Extracted information Start Marker
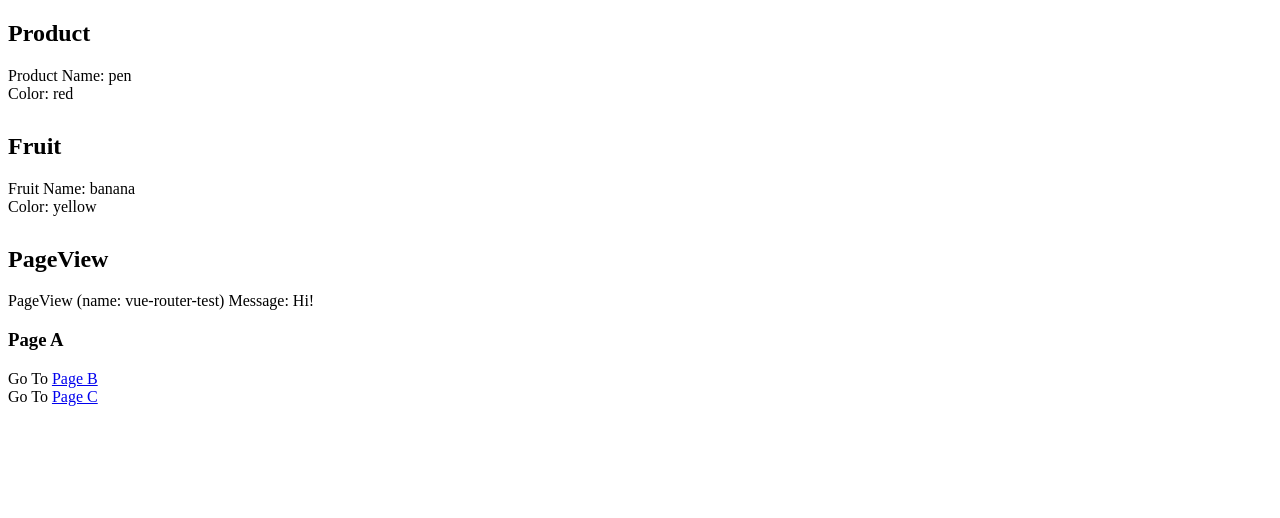
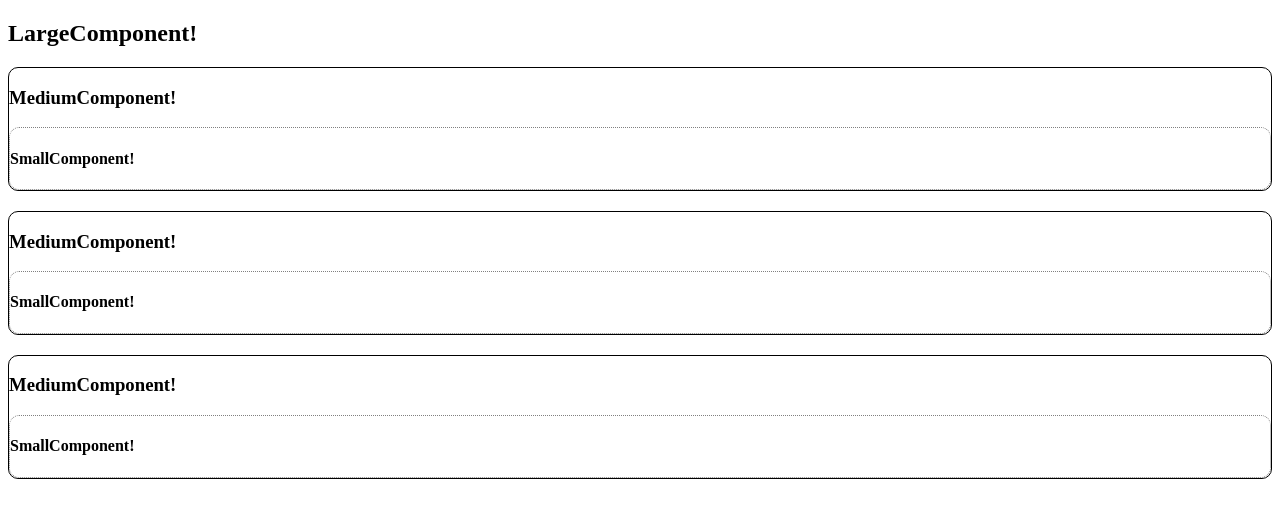
Before and after one commit to mascii/vue-mount-test, a Vue app: page /#/ in a window 1280 px wide. Shown: the top 518 px of the page. Built offline with nearby package versions, Linux system fonts and the light colour scheme.

Commit message:
Scoped CSS Test

```diff
--- a/public/index.html
+++ b/public/index.html
@@ -2,6 +2,7 @@
 <html lang="en">
 <head>
     <title>Mounter Test</title>
+    <link href="https://use.fontawesome.com/releases/v5.6.1/css/all.css" rel="stylesheet">
     <style>
         .box {
             padding-bottom: 10px;
@@ -9,19 +10,8 @@
     </style>
 </head>
 <body>
-    <div class="box">
-        <h2>Product</h2>
-        <div id="product" data-props="{&quot;name&quot;:&quot;pen&quot;,&quot;color&quot;:&quot;red&quot;}"></div>
-    </div>
-
-    <div class="box">
-        <h2>Fruit</h2>
-        <div id="fruit" data-props="{&quot;name&quot;:&quot;banana&quot;,&quot;color&quot;:&quot;yellow&quot;}"></div>
-    </div>
-
-    <div class="box">
-        <h2>PageView</h2>
-        <div id="page-view" data-props="{&quot;name&quot;:&quot;vue-router-test&quot;}"></div>
+    <div>
+        <div id="large-comp" class="box" data-props></div>
     </div>
 </body>
 </html>
--- a/src/collection.js
+++ b/src/collection.js
@@ -34,5 +34,12 @@ collection['page-view'] = (props) => {
   });
 };
 
+/* LargeComponent */
+import LargeComponent from './components/LargeComponent.vue';
+
+collection['large-comp'] = (props) => new Vue({
+  render: h => h(LargeComponent, { props }),
+});
+
 /* Export */
 export default collection;
--- /dev/null
+++ b/src/components/LargeComponent.vue
@@ -0,0 +1,32 @@
+<template>
+  <div>
+    <h2>LargeComponent!</h2>
+    <MediumComponent class="medium-comp" />
+    <MediumComponent class="medium-comp ma_t-20" />
+    <MediumComponent class="medium-comp ma_t-20" />
+  </div>
+</template>
+
+<script>
+import Vue from 'vue';
+import MediumComponent from './MediumComponent.vue';
+
+export default Vue.extend({
+  name: 'LargeComponent',
+  components: {
+    MediumComponent,
+  },
+});
+</script>
+
+<style scoped>
+.medium-comp {
+  border: 1px solid black;
+  border-radius: 10px;
+}
+
+/* 実際には都度定義しない */
+.ma_t-20 {
+  margin-top: 20px;
+}
+</style>
--- /dev/null
+++ b/src/components/MediumComponent.vue
@@ -0,0 +1,25 @@
+<template>
+  <div>
+    <h3>MediumComponent!</h3>
+    <SmallComponent class="small-comp" />
+  </div>
+</template>
+
+<script>
+import Vue from 'vue';
+import SmallComponent from './SmallComponent.vue';
+
+export default Vue.extend({
+  name: 'MediumComponent',
+  components: {
+    SmallComponent,
+  },
+});
+</script>
+
+<style scoped>
+.small-comp {
+  border: 1px dotted gray;
+  border-radius: 10px;
+}
+</style>
--- /dev/null
+++ b/src/components/SmallComponent.vue
@@ -0,0 +1,16 @@
+<template>
+  <div>
+    <h4>SmallComponent!</h4>
+  </div>
+</template>
+
+<script>
+import Vue from 'vue';
+
+export default Vue.extend({
+  name: 'SmallComponent',
+});
+</script>
+
+<style scoped>
+</style>
```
Extracted information End Marker
Directions for this task:
Tell how many lines above contain the word "MediumComponent". Give the number alone.

Solution to the exercise:
8